While a state may have many statutes, court decisions, or court rules governing appointment of counsel for a particular subject area, a "Key Development" is a statute/decision/rule that prevails over the others (example: a state high court decision finding a categorical right to counsel in guardianships cases takes precedence over a statute saying appointment in guardianship cases is discretionary).
Legislation, Termination of Parental Rights (State) - Birth Parents
In most states, adoption proceedings are separate from termination of parental rights proceedings stemming from an abuse or neglect finding. However, it appears that in Pennsylvania, the state uses the Adoption Act to file termination of parental rights petitions based on abuse/neglect. See, e.g., In re Adoption of J.N.F., 887 A.2d 775, 778 (Pa. Super. Ct. 2005). In turn, the Adoption Act requires the court to appoint counsel for a parent in an involuntary termination proceeding if, upon petition of the parent, the court determines that the parent is unable to pay for counsel or if payment would result in substantial financial hardship. 23 Pa. Cons. Stat. Ann. § 2313(a.1).

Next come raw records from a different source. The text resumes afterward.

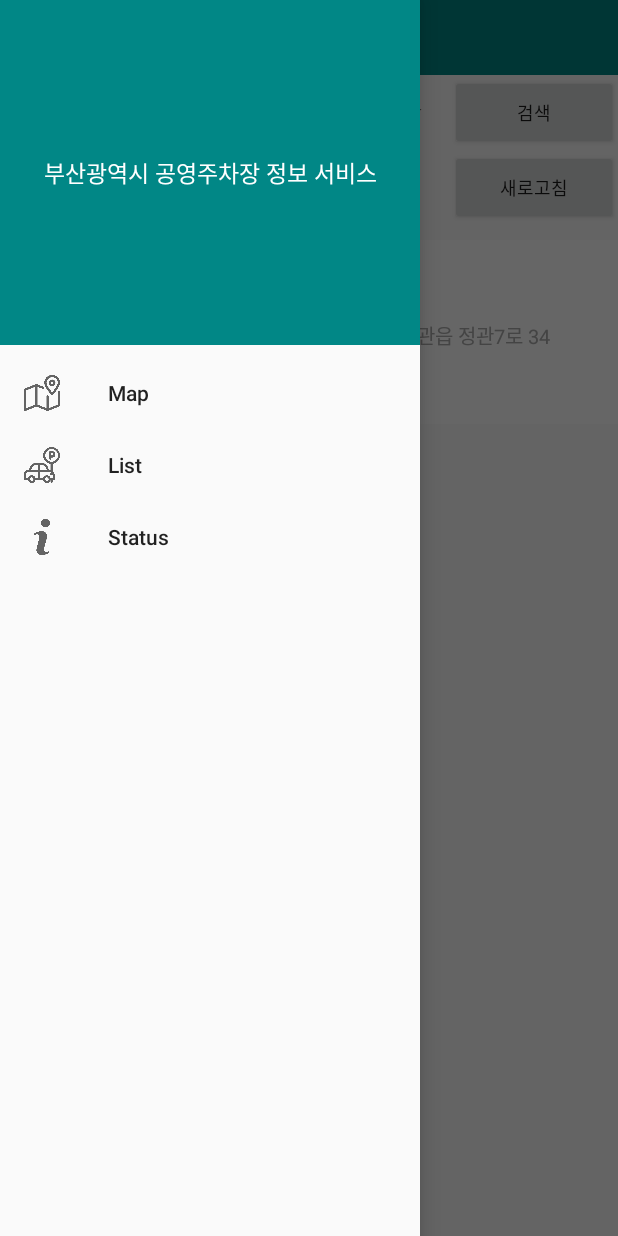
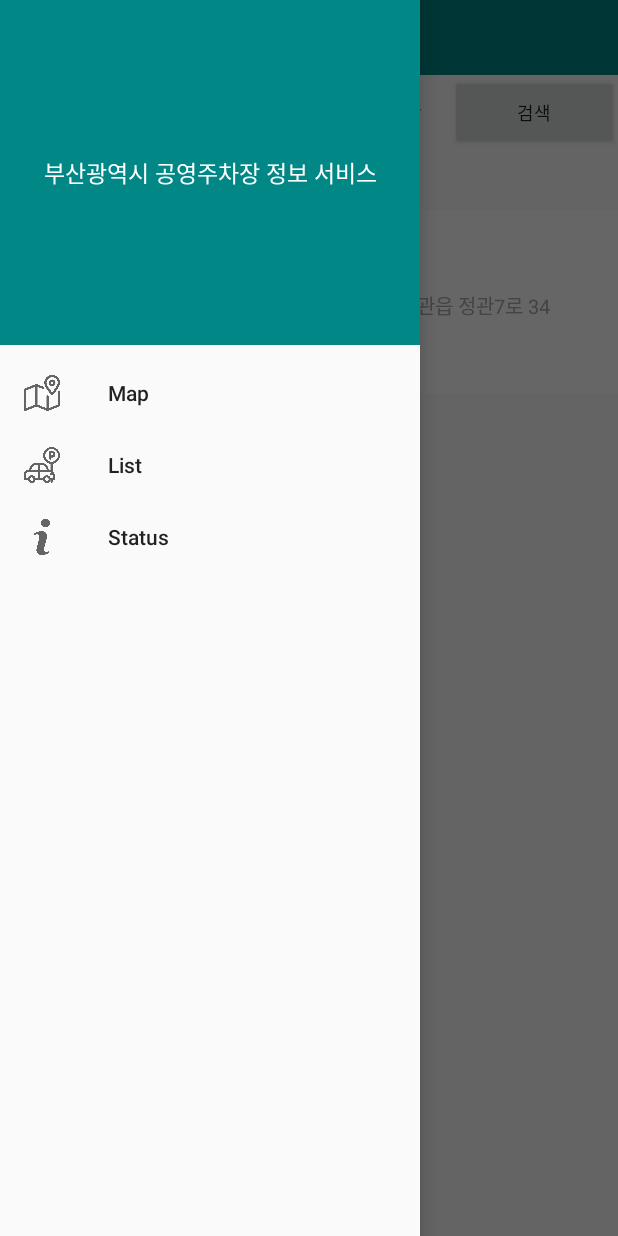
Before and after one commit to ukssss/Capstone_ParkingLot, an Android app: the MainActivity2 screen opened directly, with no data from a screen before it, with the side drawer open, on a phone screen of 412 x 824 dp. Run offline under Robolectric (Android 15) with nearby library versions, the phone set to English and light mode, and no system bars; libraries missing offline, so code that uses them is left out: com.skt.

Commit message:
2022.10.10 20:40 MainActivity2 새로고침 버튼 제거
새로고침의 필요성이 없어져 제거

```diff
--- a/app/src/main/java/com/example/parking/Activity/MainActivity2.java
+++ b/app/src/main/java/com/example/parking/Activity/MainActivity2.java
@@ -30,6 +30,8 @@ import com.example.parking.Database.Parkinglot;
 import com.example.parking.R;
 import com.example.parking.Layout.ParkinglotRecyclerAdapter;
 import com.google.android.material.navigation.NavigationView;
+import com.skt.Tmap.TMapGpsManager;
+import com.skt.Tmap.TMapView;
 
 import java.util.List;
 
@@ -53,14 +55,12 @@ public class MainActivity2 extends AppCompatActivity {
     private RecyclerView.Adapter nearbyAdapter;
     private RecyclerView.Adapter divAdapter;
 
-    public Button refreshBtn;
+    private Button refreshBtn;
+
     public double lat1;
     public double lon1;
     public double lat2;
     public double lon2;
-
-    public double nowMeter;
-    public double beforeMeter = 30000;
 
     @Override
     protected void onNewIntent(Intent intent) {
@@ -80,9 +80,12 @@ public class MainActivity2 extends AppCompatActivity {
 
         // Load Database (Parkinglot)
         List<Parkinglot> parkinglotList = initLoadParkinglotDatabase();
+
+        listInfo = (TextView) findViewById(R.id.listInfo);
+        initializedParkinglotRecyclerDefault(parkinglotList);
+
+        setLocation(parkinglotList);
         setSpinner(parkinglotList);
-
-        initializedParkingRecyclerDefault(parkinglotList);
 
     }
 
@@ -107,76 +110,6 @@ public class MainActivity2 extends AppCompatActivity {
 
         return parkinglotList;
     }
-
-    public void initializedParkingRecyclerDefault(List<Parkinglot> parkinglotList) {
-        final LocationManager lm = (LocationManager) getSystemService(Context.LOCATION_SERVICE);
-        if ( Build.VERSION.SDK_INT >= 23 &&
-                ContextCompat.checkSelfPermission( getApplicationContext(), android.Manifest.permission.ACCESS_FINE_LOCATION ) != PackageManager.PERMISSION_GRANTED ) {
-            ActivityCompat.requestPermissions( MainActivity2.this, new String[] {  android.Manifest.permission.ACCESS_FINE_LOCATION  },
-                    0 );
-        }
-        else {
-            Location location = lm.getLastKnownLocation(LocationManager.GPS_PROVIDER);
-            lon1 = location.getLongitude();
-            lat1 = location.getLatitude();
-
-            lm.requestLocationUpdates(LocationManager.GPS_PROVIDER,
-                    1000,
-                    1,
-                    gpsLocationListener);
-            lm.requestLocationUpdates(LocationManager.NETWORK_PROVIDER,
-                    1000,
-                    1,
-                    gpsLocationListener);
-        }
-
-        linearLayoutManager = new LinearLayoutManager(this);
-        parkingAdapter = new ParkinglotRecyclerAdapter();
-
-        for (int i = 0; i < parkinglotList.size(); i++) {
-            lon2 = parkinglotList.get(i).longitude;
-            lat2 = parkinglotList.get(i).latitude;
-            double nowMeter = distance(lat1, lon1, lat2, lon2, "meter");
-            if (nowMeter < 2000) {
-                parkingAdapter.addItems(parkinglotList.get(i));
-            }
-        }
-
-        nearbyAdapter = parkingAdapter;
-
-        listInfo = (TextView) findViewById(R.id.listInfo);
-        listInfo.setText("부산광역시 " + div + " 주차장 검색 결과입니다");
-
-        recyclerView = findViewById(R.id.recyclerView);
-        recyclerView.setLayoutManager(linearLayoutManager);
-        recyclerView.setAdapter(nearbyAdapter);
-
-    }
-
-    final LocationListener gpsLocationListener = new LocationListener() {
-        public void onLocationChanged(Location location) {
-
-            lon1 = location.getLongitude();
-            lat1 = location.getLatitude();
-
-            listInfo = (TextView) findViewById(R.id.listInfo);
-            listInfo.setText("위도 : " + lon1 + "\n" + "경도 : " + lat1);
-
-            recyclerView = findViewById(R.id.recyclerView);
-            recyclerView.setLayoutManager(linearLayoutManager);
-            recyclerView.setAdapter(nearbyAdapter);
-
-        }
-
-        public void onStatusChanged(String provider, int status, Bundle extras) {
-        }
-
-        public void onProviderEnabled(String provider) {
-        }
-
-        public void onProviderDisabled(String provider) {
-        }
-    };
 
     // 거리 계산 함수
     private static double distance(double lat1, double lon1, double lat2, double lon2, String unit) {
@@ -208,24 +141,63 @@ public class MainActivity2 extends AppCompatActivity {
         return (rad * 180 / Math.PI);
     }
 
-    public void btnRefreshClick(View v) {
-        switch  (v.getId()) {
-            case R.id.refresh_btn:
+    public void setLocation(List<Parkinglot> parkinglotList) {
+        final LocationManager lm = (LocationManager) getSystemService(Context.LOCATION_SERVICE);
 
+        if ( Build.VERSION.SDK_INT >= 23 &&
+                ContextCompat.checkSelfPermission( getApplicationContext(), android.Manifest.permission.ACCESS_FINE_LOCATION ) != PackageManager.PERMISSION_GRANTED ) {
+            ActivityCompat.requestPermissions( MainActivity2.this, new String[] {
+                    android.Manifest.permission.ACCESS_FINE_LOCATION}, 0 );
         }
+        else{
+            // 가장최근 위치정보 가져오기
+            Location location = lm.getLastKnownLocation(LocationManager.GPS_PROVIDER);
+            if(location != null) {
+                lon1 = location.getLongitude();
+                lat1 = location.getLatitude();
+
+                listInfo.setText(
+                        "위도 : " + lon1 + "\n" + "경도 : " + lat1 + "\n"
+                );
+
+            }
+        }
+        initializedParkinglotRecyclerDefault(parkinglotList);
+    }
+
+
+
+    public void initializedParkinglotRecyclerDefault(List<Parkinglot> parkinglotList) {
+        linearLayoutManager = new LinearLayoutManager(this);
+        parkingAdapter = new ParkinglotRecyclerAdapter();
+
+        for (int i = 0; i < parkinglotList.size(); i++) {
+            lon2 = parkinglotList.get(i).longitude;
+            lat2 = parkinglotList.get(i).latitude;
+            double nowMeter = distance(lat1, lon1, lat2, lon2, "meter");
+            if (nowMeter < 2000) {
+                parkingAdapter.addItems(parkinglotList.get(i));
+            }
+        }
+
+        nearbyAdapter = parkingAdapter;
+
+        listInfo.setText("2Km 이내의 주차장 검색 목록입니다");
+
+        recyclerView = findViewById(R.id.recyclerView);
+        recyclerView.setLayoutManager(linearLayoutManager);
+        recyclerView.setAdapter(nearbyAdapter);
     }
 
     public void btnSearchClick(View v) {
         switch (v.getId()) {
             case R.id.search_btn:
-                listInfo = (TextView) findViewById(R.id.listInfo);
                 listInfo.setText("부산광역시 " + div + " 주차장 검색 결과입니다");
 
                 recyclerView = findViewById(R.id.recyclerView);
                 recyclerView.setLayoutManager(linearLayoutManager);
                 recyclerView.setAdapter(divAdapter);
         }
-
     }
 
     public void setSpinner(List<Parkinglot> parkinglotList) {
@@ -256,4 +228,6 @@ public class MainActivity2 extends AppCompatActivity {
         divAdapter = parkingAdapter;
 
     }
+
+
 }
--- a/app/src/main/res/layout/activity_main2.xml
+++ b/app/src/main/res/layout/activity_main2.xml
@@ -40,7 +40,7 @@
 
         <LinearLayout
             android:layout_width="match_parent"
-            android:layout_height="50dp"
+            android:layout_height="30dp"
             android:orientation="horizontal">
 
             <TextView
@@ -49,15 +49,6 @@
                 android:layout_height="match_parent"
                 android:paddingTop="10dp"
                 android:paddingLeft="10dp" />
-
-            <Button
-                android:id="@+id/refresh_btn"
-                android:layout_width="match_parent"
-                android:layout_height="match_parent"
-                android:onClick="btnRefreshClick"
-                android:text="새로고침"
-                android:textSize="12sp" />
-
 
         </LinearLayout>
 
```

In In re X.J., 105 A.3d 1, 5 (Pa. Super. Ct. 2014), the court held that while a parent must make a request for counsel, a parent does not waive the right where the parent is never informed of their need to make such a request. Thus, where mother had been represented at the dependency phase but not the termination phase, it concluded that “the best course of action is to remand this case for a new termination hearing, before which the orphans' court shall advise Mother of her counsel rights, appoint counsel for Mother, or affirmatively determine that Mother does not qualify for counsel.” And in In re Adoption of C.A.S., 2017 Pa. Super. LEXIS 454 (Pa. Super. Ct. 2017), a court reversed a termination where the father had received conflicting notices of who to contact if he wished to request appointed counsel. See also In re Adoption Of: A.A.P., 2017 Pa. Super. Unpub. LEXIS 4187, *2-3 (Pa. Super. 2017) (holding that “[T]he failure to appoint counsel in a termination of parental rights case is a structural error” and that “[A] trial court must advise a parent of his or her right to counsel for a direct appeal from the termination of his or her parental rights”).
If "yes", the established right to counsel or discretionary appointment of counsel is limited in some way, including any of: the only authority is a lower/intermediate court decision or a city council, not a high court or state legislature; there has been a subsequent case that has cast doubt; a statute is ambiguous; or the right or discretionary appointment is not for all types of individuals or proceedings within that category.
Appointment of Counsel: categorical Qualified: no